As the world begins to emerge from social distancing, property managers are facing a number of challenges. While some tenants are unable to pay rent, others are frustrated over amenities closures or concerned for their safety. Meanwhile, property managers still need to keep their units in healthy, working order. 

Due to stay at home orders, most property managers have been operating with a skeleton crew maintenance team, only coming in for urgent repairs like plumbing issues. Since many tenants haven’t wanted anyone entering their space, property managers have been receiving fewer calls for things like garbage disposals or kitchen cabinets. While it’s been nice to get a bit of a breather on that end, they can expect to get a big wave of maintenance calls once things start opening up. 

We work with property managers all over the country and aim to be as helpful as possible. So, to support them in navigating this time, we put together a series of tips for managing their maintenance backlog. 

1. Prioritize your maintenance backlog. 

Creating a plan of action for attacking your maintenance backlog requires thoughtful prioritization of work orders. As you review tenant requests, it’s a good idea to categorize them by the level of seriousness and arrange them in order from most, to least urgent. For example:

1. Plumbing, Leaks and Water Damage

  • Sanitation and Safety Issues
  • Trash Removal 
  • Common Area Repairs 

2. Smoke and Carbon Monoxide Detectors

3. Electricity and Appliances

  • Air Conditioning Units
  • Electrical Issues
  • Ovens and Refrigerators

4. Exterminations and Mold

5. Dishwashers and Disposals

6. Small Fixture Repairs 

7. Cosmetic Repairs

  • Landscaping, Painting, Updates

Now might also be a good time to address any maintenance issues where you don’t have to enter someone’s unit. Summer is a good time to get roof work taken care of, any landscaping or sprinkler system needs, or garage doors and gates serviced. Things like this can also help show residents that you’re still around and working to keep the property up to date! 

2. Check-in with your supply chain and providers 

Is your preferred hardware store open and operating as usual? What about your exterminator or air conditioning technician? Your go-to flooring company? As you begin to sort through your work orders, check-in with all your usual providers to make sure that their supply chain hasn’t been interrupted by COVID closures.

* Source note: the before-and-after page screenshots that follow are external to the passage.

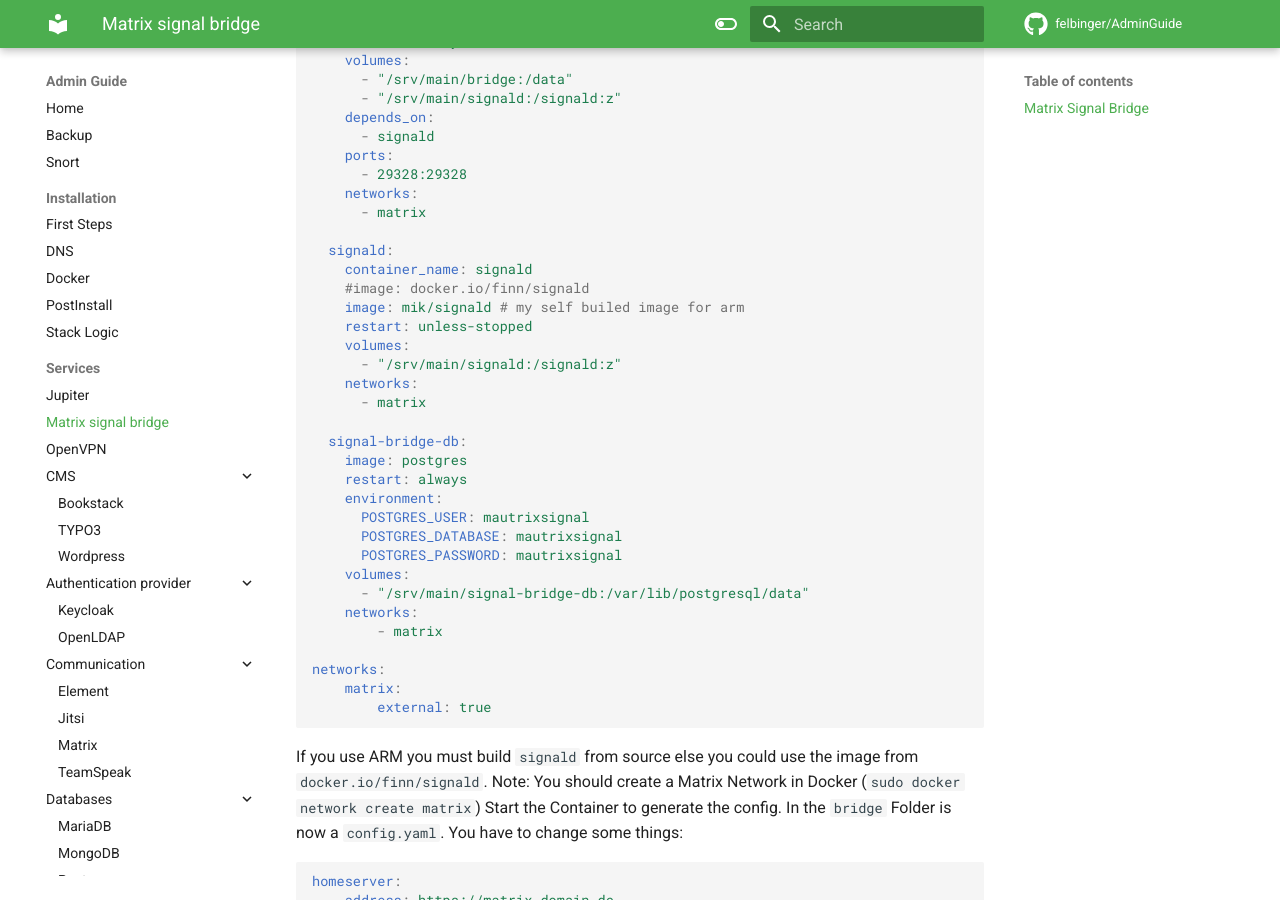
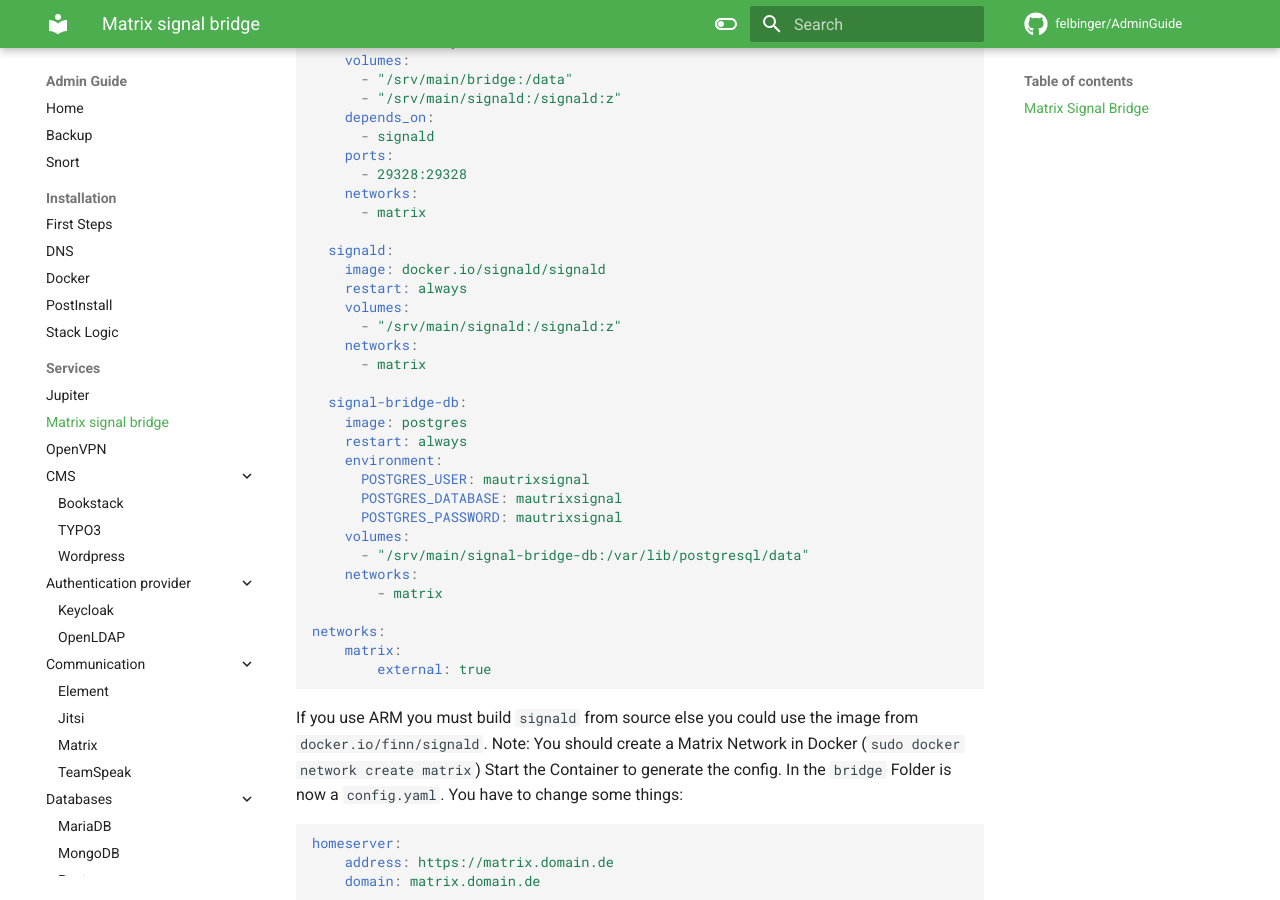
Before and after one commit to felbinger/AdminGuide, an MkDocs documentation site: the page built from docs/services/matrix-signal-bridge.md, in a window 1280 px wide and 900 px high, scrolled down 365 px. Built offline with MkDocs 1.6.1 and Material for MkDocs 9.7.7, drawn with Linux system fonts in a browser that asks for light colours; nearby versions of some CDN libraries; comment, search, counter and statistics services are not loaded.

Commit message:
Update matrix-signal-bridge.md

```diff
--- a/docs/services/matrix-signal-bridge.md
+++ b/docs/services/matrix-signal-bridge.md
@@ -19,10 +19,8 @@ services:
       - matrix
 
   signald:
-    container_name: signald
-    #image: docker.io/finn/signald
-    image: mik/signald # my self builed image for arm
-    restart: unless-stopped
+    image: docker.io/signald/signald
+    restart: always
     volumes:
       - "/srv/main/signald:/signald:z"
     networks:
```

If so, start looking for alternatives. 

3. Communicate with tenants. 

Let your tenants know that you’ve received their requests and you’re on it. It might be a good idea to send a notice out to all tenants, letting them know that you are prioritizing their work orders, and thank them for their understanding. They will likely be a bit impatient, but staying ahead of communication can help curb excessive calls or emails. You can let them know that you are prioritizing work orders, and even tell them where their request stands on that list, and when they can expect to hear from you. 

For example, you can communicate that plumbing will always remain a top priority, so those repairs will be addressed first, but tenants may need to wait a little while longer for more aesthetic or less urgent repairs. 

If you have short-term fixes available for their issues (perhaps their central AC isn’t working, but you could drop off a window unit, etc), go ahead and offer them. If not, assure them that their safety is of the utmost importance, and you’re aware of the issue. 

4. Keep your maintenance team safe 

Reopening and getting back to normal after COVID will happen in phases, and you should still keep social distancing and safety precautions in mind for at least the rest of the summer – if not longer, depending on your location. 

It may feel excessive, but continuing to check with tenants on their health status, arming your contractors with masks and gloves, and providing extra cleaning supplies will help keep everyone safe, and help keep tenants’ minds at ease when these folks are entering their units. 

If possible, urge tenants to allow staff to enter their unit when they are not home. 

5. Plan for an unsure future

We handle bookkeeping and accounting for property managers all over the country, and we’ve been here to support them (remotely) throughout everything. Whether you’re a property manager with 200 units or a property manager with 4,000 units, having a thorough understanding of the financial health of your portfolio is the first step in preparing to navigate this new, post-COVID world. 

We’re here to provide exceptional accounting and bookkeeping services, save you money on accounting costs, and help you weather any storm you might be facing. 

Give us a call today, and let’s get you ready for whatever tomorrow may bring.